▶ What to produce:
The answer must be one number: how many lines below contain the word "worst".

▶ Data to process:
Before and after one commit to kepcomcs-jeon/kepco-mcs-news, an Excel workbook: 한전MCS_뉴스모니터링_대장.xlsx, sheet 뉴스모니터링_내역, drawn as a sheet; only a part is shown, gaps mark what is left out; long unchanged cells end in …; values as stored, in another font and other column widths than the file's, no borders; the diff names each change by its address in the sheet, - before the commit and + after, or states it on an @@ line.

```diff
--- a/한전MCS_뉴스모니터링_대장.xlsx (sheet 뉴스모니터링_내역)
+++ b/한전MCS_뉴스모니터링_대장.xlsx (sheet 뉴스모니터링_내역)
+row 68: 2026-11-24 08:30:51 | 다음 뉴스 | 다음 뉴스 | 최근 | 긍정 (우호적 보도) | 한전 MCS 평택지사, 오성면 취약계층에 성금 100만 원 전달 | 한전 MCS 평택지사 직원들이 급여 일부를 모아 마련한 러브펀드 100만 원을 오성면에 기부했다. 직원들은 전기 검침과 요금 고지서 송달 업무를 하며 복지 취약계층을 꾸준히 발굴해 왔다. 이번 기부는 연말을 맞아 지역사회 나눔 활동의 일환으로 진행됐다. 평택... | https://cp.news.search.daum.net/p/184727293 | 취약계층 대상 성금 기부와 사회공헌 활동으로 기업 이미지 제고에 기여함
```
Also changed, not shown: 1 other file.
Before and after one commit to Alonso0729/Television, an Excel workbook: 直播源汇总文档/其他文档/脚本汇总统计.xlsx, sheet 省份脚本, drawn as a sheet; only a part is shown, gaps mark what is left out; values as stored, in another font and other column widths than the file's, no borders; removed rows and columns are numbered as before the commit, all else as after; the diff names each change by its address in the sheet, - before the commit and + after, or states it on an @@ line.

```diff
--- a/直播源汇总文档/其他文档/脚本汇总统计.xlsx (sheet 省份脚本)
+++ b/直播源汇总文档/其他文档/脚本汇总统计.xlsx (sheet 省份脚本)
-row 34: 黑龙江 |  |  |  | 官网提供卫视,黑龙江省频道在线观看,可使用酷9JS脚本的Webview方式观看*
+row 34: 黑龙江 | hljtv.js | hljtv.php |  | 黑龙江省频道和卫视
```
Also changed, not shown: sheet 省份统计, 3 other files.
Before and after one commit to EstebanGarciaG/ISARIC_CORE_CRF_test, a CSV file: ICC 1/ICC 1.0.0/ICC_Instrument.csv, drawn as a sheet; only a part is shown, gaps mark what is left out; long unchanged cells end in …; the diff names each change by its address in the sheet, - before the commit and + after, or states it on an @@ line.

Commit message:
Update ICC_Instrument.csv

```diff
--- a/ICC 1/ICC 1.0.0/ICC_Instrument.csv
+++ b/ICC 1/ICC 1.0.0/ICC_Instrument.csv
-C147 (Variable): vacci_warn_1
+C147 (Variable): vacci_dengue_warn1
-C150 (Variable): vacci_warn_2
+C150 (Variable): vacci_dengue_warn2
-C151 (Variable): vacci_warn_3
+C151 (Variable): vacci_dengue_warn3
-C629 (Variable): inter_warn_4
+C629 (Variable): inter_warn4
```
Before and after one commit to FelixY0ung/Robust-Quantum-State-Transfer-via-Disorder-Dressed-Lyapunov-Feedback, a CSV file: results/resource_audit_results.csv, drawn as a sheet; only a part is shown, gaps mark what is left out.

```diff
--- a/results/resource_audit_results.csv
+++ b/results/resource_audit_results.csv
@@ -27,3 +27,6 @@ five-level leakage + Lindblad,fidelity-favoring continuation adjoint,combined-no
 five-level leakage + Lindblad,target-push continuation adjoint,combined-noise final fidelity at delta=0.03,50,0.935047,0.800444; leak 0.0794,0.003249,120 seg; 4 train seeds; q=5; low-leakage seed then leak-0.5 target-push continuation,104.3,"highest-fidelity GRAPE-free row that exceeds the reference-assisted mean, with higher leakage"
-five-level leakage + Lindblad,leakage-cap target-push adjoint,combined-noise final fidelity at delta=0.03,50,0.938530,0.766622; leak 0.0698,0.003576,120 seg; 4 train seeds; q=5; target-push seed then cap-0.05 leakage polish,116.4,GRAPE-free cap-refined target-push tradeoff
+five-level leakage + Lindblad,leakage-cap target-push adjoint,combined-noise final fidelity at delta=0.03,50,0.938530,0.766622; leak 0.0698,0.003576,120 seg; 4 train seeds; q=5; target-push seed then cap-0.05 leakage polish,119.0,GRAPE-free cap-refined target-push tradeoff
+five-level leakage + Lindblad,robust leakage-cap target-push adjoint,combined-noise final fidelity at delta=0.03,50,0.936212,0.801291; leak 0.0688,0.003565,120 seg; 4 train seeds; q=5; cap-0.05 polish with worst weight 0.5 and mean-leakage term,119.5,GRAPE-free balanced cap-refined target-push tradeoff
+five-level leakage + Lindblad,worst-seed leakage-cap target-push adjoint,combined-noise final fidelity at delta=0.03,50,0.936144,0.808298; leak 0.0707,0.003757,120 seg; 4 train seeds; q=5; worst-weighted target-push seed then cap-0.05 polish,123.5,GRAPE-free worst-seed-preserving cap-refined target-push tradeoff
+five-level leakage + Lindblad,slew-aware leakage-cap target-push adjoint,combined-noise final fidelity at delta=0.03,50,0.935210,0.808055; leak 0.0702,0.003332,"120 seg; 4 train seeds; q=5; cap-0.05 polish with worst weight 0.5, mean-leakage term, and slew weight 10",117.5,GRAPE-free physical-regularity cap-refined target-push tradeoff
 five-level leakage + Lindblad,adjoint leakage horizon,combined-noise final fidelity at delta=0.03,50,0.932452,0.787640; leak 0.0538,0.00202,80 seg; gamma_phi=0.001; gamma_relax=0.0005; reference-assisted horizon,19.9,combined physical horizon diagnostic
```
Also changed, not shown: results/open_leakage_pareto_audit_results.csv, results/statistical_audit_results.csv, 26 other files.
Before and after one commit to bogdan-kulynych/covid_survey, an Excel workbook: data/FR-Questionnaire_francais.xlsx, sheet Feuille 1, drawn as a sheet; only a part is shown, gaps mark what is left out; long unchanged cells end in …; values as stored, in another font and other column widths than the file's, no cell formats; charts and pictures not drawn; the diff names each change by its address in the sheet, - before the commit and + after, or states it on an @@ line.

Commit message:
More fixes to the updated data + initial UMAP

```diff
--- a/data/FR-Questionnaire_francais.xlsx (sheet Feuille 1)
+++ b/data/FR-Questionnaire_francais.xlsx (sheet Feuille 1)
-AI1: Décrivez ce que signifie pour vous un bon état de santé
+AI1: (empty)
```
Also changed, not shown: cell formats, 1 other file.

▶ Task output:
3